Pick every line from the data that holds the word "followed".

(Data records)
⁂

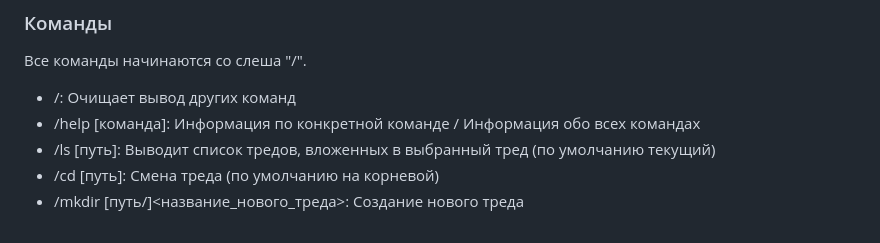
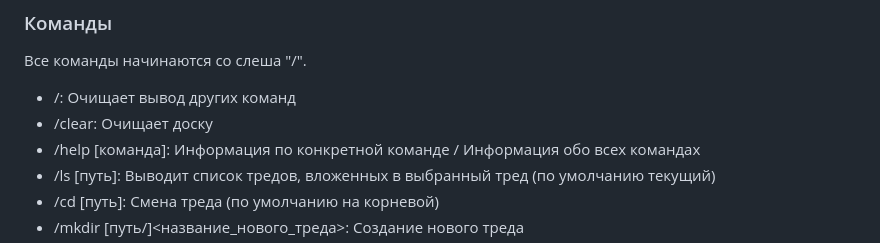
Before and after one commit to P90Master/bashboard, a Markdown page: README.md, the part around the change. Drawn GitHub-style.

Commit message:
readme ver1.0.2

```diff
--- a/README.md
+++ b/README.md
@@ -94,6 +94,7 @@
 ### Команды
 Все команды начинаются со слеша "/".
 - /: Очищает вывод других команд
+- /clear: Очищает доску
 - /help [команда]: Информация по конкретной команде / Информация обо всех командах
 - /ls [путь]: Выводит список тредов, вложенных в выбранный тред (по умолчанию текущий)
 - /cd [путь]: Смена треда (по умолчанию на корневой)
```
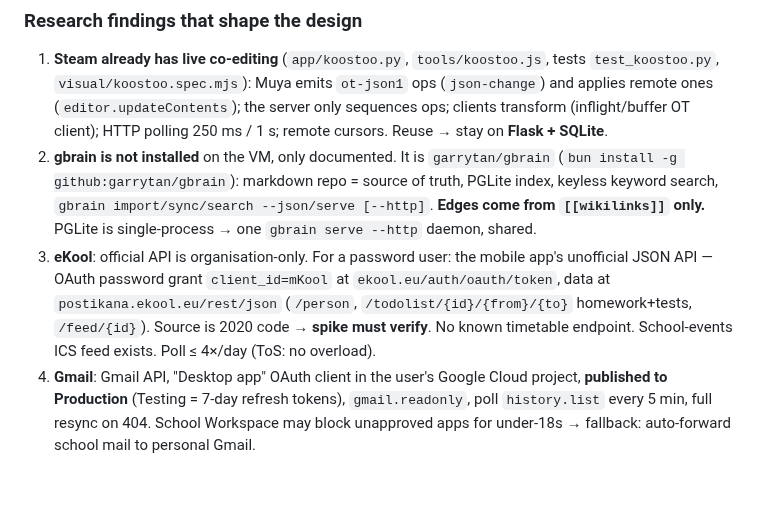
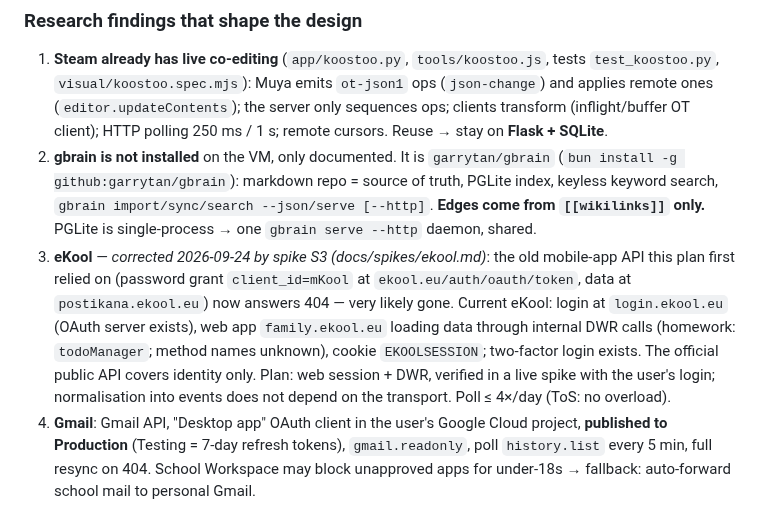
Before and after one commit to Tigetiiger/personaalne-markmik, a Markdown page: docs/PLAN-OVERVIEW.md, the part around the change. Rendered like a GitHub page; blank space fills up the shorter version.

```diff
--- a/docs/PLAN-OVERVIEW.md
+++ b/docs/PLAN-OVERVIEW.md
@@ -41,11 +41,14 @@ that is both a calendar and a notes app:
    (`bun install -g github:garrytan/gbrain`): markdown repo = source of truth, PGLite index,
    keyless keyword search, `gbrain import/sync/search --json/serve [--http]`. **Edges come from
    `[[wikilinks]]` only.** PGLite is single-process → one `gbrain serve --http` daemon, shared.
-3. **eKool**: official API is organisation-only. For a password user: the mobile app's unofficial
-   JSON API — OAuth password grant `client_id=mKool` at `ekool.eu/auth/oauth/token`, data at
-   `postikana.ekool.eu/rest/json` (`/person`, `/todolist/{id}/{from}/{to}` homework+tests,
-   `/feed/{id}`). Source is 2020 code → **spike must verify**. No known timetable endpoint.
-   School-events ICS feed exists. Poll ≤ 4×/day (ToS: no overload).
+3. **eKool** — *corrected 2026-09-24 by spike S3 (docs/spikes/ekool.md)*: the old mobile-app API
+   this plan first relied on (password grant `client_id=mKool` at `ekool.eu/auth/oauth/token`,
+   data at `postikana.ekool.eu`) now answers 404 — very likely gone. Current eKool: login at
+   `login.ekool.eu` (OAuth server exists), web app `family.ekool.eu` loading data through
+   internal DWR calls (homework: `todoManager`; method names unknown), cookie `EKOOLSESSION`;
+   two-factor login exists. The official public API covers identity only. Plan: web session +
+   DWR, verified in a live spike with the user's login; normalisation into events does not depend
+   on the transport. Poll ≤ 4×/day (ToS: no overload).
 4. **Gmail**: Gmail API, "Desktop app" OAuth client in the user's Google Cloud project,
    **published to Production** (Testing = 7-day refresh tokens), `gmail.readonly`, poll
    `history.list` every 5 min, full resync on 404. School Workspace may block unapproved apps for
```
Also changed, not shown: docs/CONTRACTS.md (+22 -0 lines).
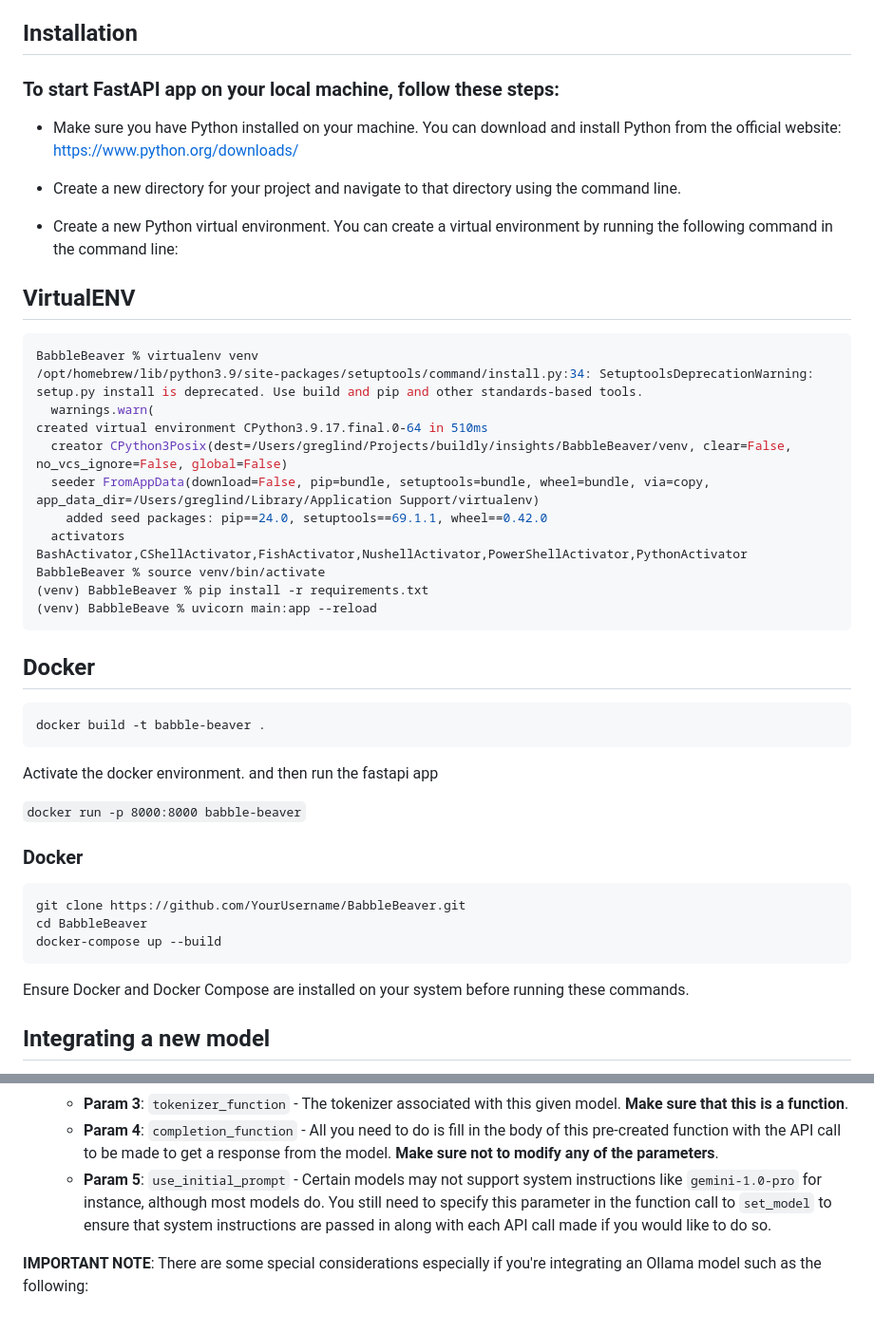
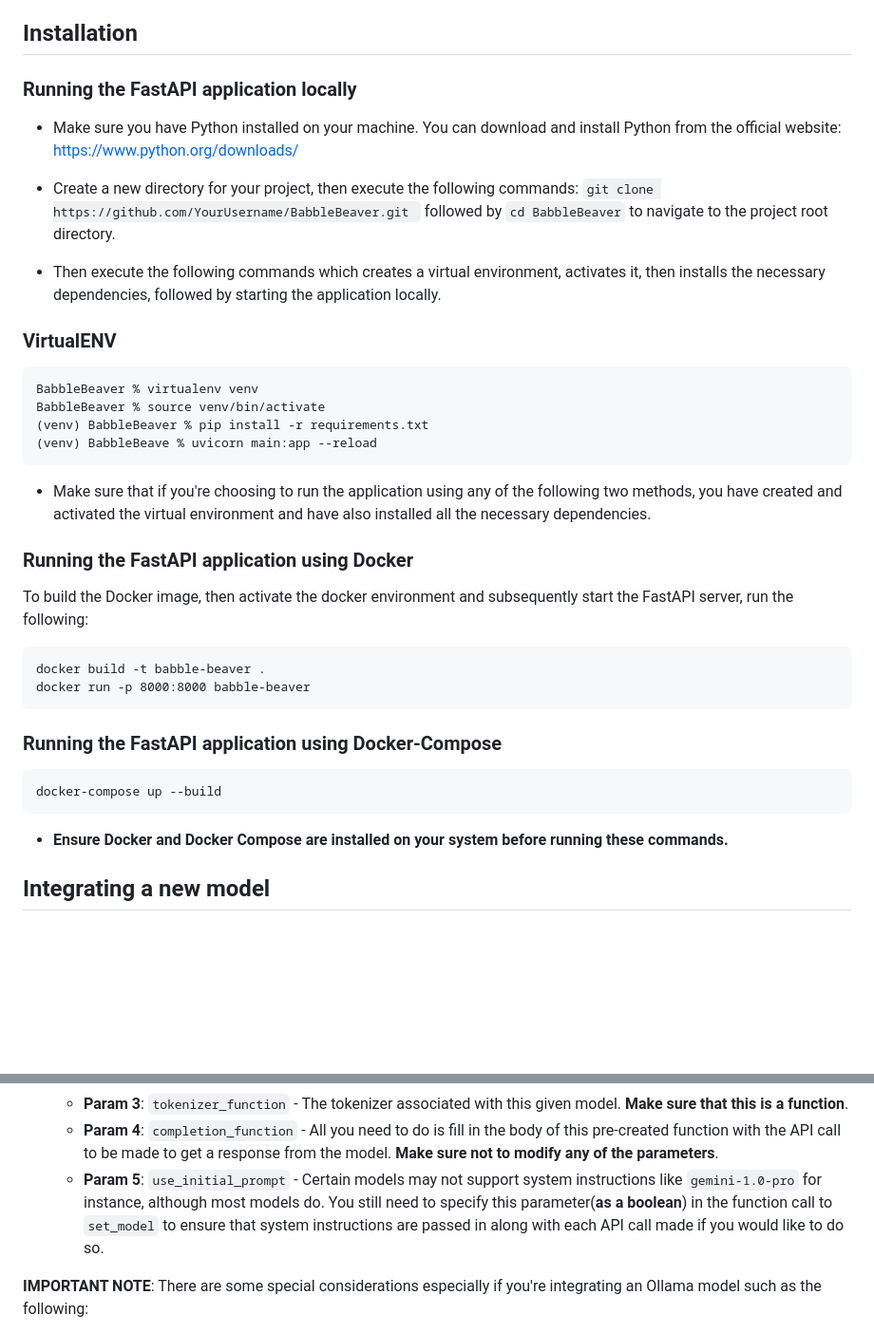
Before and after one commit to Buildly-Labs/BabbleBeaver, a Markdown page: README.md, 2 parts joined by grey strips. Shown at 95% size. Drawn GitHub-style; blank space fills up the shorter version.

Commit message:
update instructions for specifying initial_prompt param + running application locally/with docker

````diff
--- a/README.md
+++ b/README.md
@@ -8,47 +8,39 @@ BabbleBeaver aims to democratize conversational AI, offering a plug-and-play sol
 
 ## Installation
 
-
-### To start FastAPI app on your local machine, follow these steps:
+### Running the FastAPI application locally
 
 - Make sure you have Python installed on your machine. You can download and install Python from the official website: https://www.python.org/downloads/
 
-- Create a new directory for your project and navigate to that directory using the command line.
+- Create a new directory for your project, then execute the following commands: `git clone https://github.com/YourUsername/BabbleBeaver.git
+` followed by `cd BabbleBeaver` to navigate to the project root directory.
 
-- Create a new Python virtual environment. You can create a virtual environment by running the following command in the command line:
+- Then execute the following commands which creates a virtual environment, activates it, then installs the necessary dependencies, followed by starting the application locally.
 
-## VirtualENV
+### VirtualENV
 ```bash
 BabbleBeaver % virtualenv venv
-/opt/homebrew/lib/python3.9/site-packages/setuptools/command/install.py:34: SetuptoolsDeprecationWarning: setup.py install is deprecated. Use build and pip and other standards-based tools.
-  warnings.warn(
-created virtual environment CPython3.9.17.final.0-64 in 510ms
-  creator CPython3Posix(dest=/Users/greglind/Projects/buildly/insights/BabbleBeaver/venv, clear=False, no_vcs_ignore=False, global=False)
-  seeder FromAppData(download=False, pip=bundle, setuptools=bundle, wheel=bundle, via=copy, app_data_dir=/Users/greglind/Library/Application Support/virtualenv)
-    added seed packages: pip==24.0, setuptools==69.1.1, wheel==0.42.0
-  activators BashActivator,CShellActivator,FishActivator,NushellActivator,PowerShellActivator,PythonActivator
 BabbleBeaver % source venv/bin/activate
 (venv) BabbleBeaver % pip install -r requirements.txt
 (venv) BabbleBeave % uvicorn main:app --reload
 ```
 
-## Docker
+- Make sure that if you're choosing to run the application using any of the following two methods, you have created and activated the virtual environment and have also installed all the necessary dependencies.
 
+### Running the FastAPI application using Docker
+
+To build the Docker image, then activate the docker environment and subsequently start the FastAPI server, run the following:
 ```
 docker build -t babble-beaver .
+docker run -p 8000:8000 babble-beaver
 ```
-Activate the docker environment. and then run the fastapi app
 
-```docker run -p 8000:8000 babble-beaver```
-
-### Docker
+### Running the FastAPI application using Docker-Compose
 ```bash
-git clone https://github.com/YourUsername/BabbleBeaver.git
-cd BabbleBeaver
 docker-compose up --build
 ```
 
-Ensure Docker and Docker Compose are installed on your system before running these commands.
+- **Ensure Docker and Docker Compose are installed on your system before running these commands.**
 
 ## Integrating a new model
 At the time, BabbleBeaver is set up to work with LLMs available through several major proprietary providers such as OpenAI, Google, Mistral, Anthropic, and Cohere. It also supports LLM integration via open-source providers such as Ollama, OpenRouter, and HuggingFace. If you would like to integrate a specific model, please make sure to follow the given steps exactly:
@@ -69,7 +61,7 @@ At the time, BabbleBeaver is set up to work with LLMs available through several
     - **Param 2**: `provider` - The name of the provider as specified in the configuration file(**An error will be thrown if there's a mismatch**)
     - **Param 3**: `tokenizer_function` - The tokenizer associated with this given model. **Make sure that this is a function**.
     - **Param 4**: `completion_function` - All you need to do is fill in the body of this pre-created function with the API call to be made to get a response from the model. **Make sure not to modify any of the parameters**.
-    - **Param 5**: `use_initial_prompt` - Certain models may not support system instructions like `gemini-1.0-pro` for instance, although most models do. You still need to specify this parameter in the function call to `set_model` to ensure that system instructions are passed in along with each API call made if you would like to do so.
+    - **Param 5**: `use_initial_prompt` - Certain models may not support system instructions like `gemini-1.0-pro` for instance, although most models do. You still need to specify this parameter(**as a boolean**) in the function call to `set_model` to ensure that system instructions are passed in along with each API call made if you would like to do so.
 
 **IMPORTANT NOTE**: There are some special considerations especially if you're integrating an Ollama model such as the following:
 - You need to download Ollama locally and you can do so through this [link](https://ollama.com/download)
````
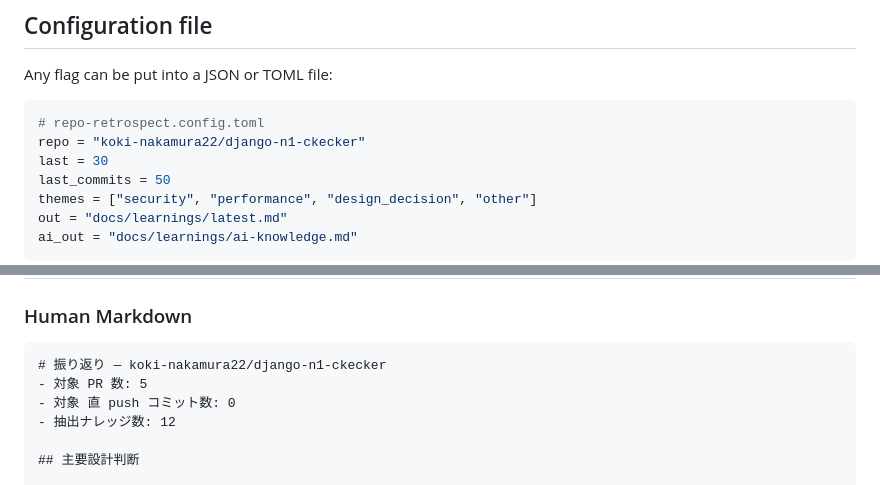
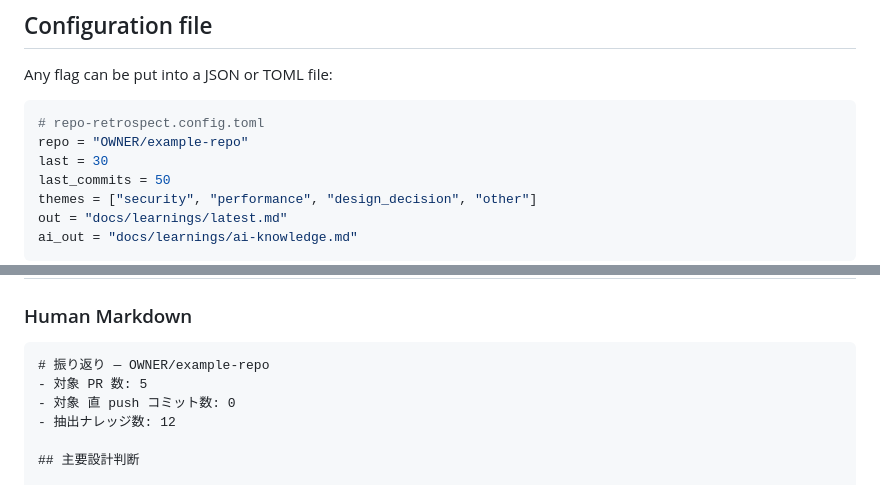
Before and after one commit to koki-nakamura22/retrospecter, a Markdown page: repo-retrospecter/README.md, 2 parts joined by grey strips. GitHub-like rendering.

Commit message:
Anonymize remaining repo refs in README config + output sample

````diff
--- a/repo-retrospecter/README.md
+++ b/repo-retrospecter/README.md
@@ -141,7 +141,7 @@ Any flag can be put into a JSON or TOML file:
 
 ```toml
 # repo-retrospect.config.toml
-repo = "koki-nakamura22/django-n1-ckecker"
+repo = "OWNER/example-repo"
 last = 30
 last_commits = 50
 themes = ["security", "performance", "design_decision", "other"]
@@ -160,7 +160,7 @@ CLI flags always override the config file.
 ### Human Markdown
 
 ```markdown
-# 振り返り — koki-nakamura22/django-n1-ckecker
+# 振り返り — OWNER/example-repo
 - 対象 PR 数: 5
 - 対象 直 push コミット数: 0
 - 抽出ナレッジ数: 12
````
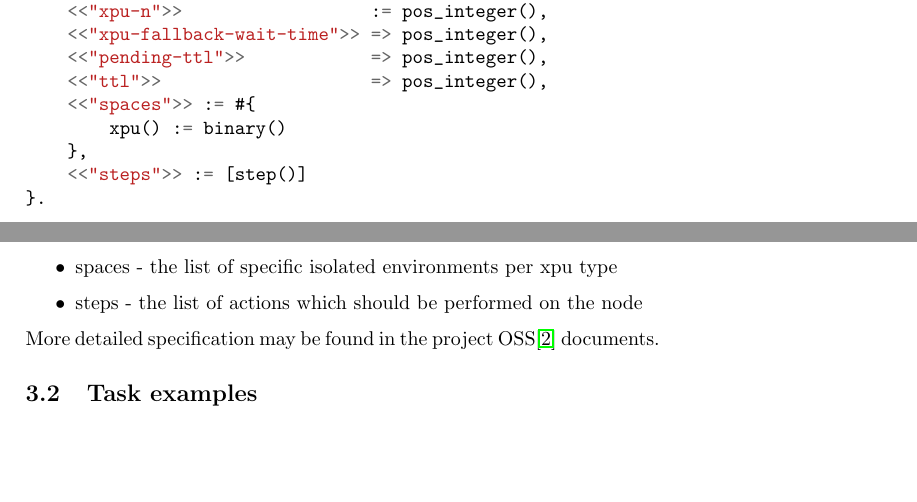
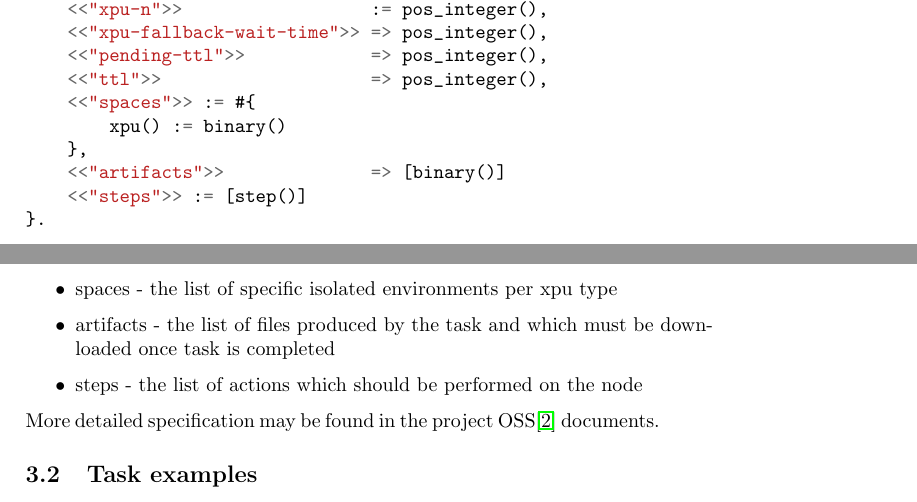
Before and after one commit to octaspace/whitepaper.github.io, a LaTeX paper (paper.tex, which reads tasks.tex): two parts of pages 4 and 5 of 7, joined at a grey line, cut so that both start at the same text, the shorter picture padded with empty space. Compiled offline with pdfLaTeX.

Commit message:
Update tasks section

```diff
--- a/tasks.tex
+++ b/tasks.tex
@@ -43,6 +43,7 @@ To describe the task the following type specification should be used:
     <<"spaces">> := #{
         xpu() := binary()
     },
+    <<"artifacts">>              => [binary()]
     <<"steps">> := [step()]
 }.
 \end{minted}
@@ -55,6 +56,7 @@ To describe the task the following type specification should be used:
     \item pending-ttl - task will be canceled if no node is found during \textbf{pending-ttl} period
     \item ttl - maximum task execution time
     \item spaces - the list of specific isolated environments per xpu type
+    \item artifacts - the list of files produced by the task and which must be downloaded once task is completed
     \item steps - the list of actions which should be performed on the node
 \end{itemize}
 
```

⁂

◆ EXERCISE RESULT ◆
+` followed by `cd BabbleBeaver` to navigate to the project root directory.
+- Then execute the following commands which creates a virtual environment, activates it, then installs the necessary dependencies, followed by starting the application locally.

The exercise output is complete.